• [DATASET RECORDS]:
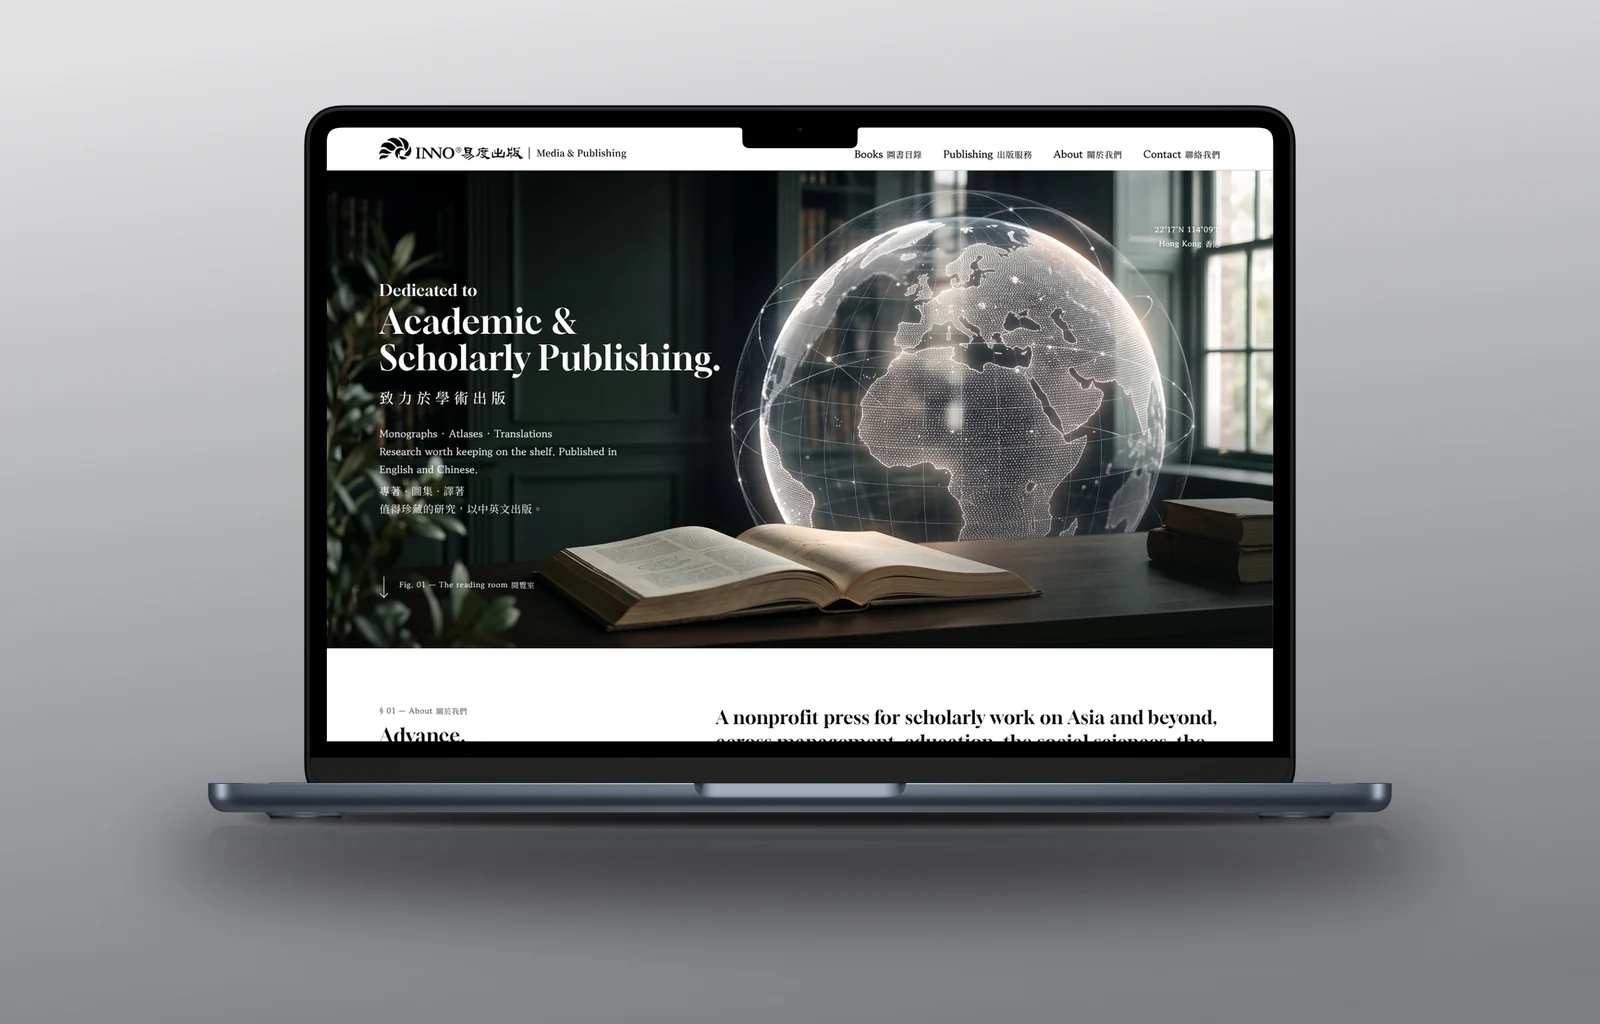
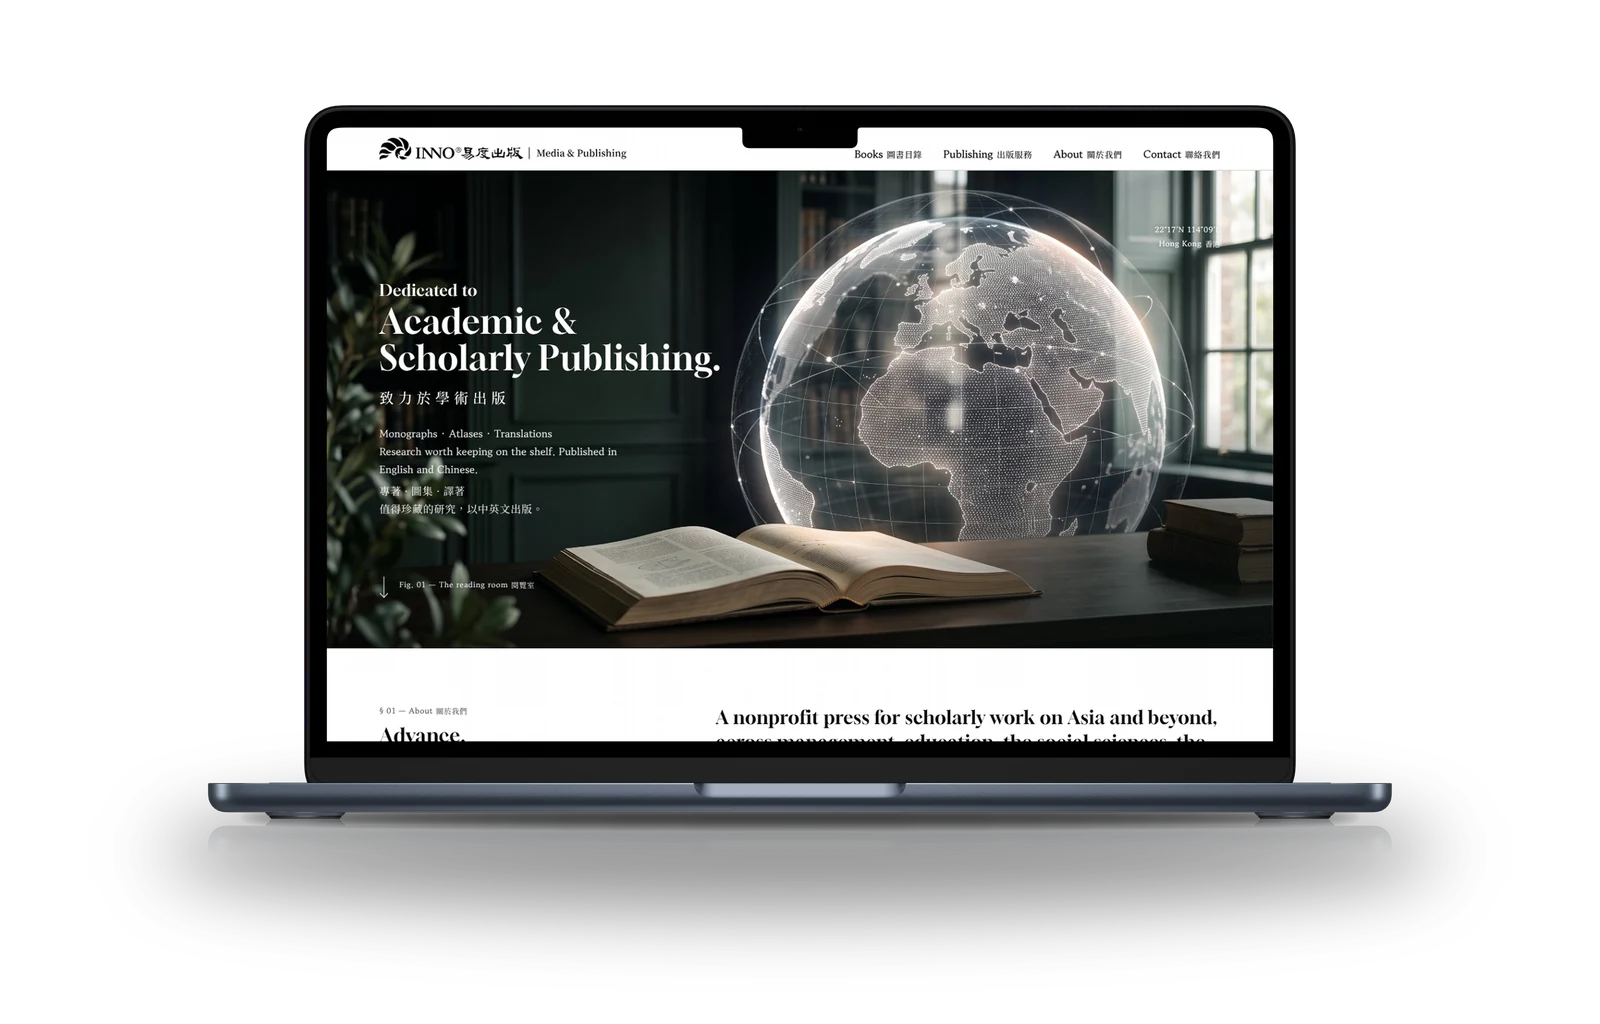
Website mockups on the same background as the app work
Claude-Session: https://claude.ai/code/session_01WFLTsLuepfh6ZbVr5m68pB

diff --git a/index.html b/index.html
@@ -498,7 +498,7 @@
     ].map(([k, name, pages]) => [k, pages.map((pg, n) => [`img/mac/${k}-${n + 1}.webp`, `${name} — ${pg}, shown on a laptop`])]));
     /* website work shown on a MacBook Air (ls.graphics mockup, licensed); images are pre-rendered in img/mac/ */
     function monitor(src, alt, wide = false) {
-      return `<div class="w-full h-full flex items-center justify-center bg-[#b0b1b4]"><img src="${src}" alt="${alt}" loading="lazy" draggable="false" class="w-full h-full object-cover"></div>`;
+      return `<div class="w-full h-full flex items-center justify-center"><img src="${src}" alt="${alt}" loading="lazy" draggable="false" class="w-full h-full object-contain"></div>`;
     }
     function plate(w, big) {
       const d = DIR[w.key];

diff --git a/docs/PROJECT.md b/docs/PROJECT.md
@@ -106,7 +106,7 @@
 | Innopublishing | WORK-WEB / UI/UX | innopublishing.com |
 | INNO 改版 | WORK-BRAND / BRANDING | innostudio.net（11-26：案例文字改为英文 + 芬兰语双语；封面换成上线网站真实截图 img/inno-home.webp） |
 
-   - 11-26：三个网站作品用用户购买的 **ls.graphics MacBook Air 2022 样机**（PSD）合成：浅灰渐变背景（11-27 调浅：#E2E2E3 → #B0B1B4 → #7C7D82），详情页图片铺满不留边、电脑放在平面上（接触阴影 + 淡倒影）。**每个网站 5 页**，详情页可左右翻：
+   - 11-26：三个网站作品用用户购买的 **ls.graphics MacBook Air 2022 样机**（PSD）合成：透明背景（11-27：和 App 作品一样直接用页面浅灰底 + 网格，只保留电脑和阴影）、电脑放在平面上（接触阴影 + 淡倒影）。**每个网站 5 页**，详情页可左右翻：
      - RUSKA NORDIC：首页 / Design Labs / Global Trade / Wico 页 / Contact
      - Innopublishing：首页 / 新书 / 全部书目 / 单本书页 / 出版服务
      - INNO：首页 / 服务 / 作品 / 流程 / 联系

• [TASK TO CARRY OUT]: An exact, line-for-line copy is required: from the line containing "#7C7D82），详情页图片铺满不留边、电脑放在平面上（接触阴影 + 淡倒影）。**每个网站 5 页**，详情页可左右翻：" through the final line of the listing above, both included, with nothing else.

• [SOLUTION TO THIS EXERCISE]:
-   - 11-26：三个网站作品用用户购买的 **ls.graphics MacBook Air 2022 样机**（PSD）合成：浅灰渐变背景（11-27 调浅：#E2E2E3 → #B0B1B4 → #7C7D82），详情页图片铺满不留边、电脑放在平面上（接触阴影 + 淡倒影）。**每个网站 5 页**，详情页可左右翻：
+   - 11-26：三个网站作品用用户购买的 **ls.graphics MacBook Air 2022 样机**（PSD）合成：透明背景（11-27：和 App 作品一样直接用页面浅灰底 + 网格，只保留电脑和阴影）、电脑放在平面上（接触阴影 + 淡倒影）。**每个网站 5 页**，详情页可左右翻：
      - RUSKA NORDIC：首页 / Design Labs / Global Trade / Wico 页 / Contact
      - Innopublishing：首页 / 新书 / 全部书目 / 单本书页 / 出版服务
      - INNO：首页 / 服务 / 作品 / 流程 / 联系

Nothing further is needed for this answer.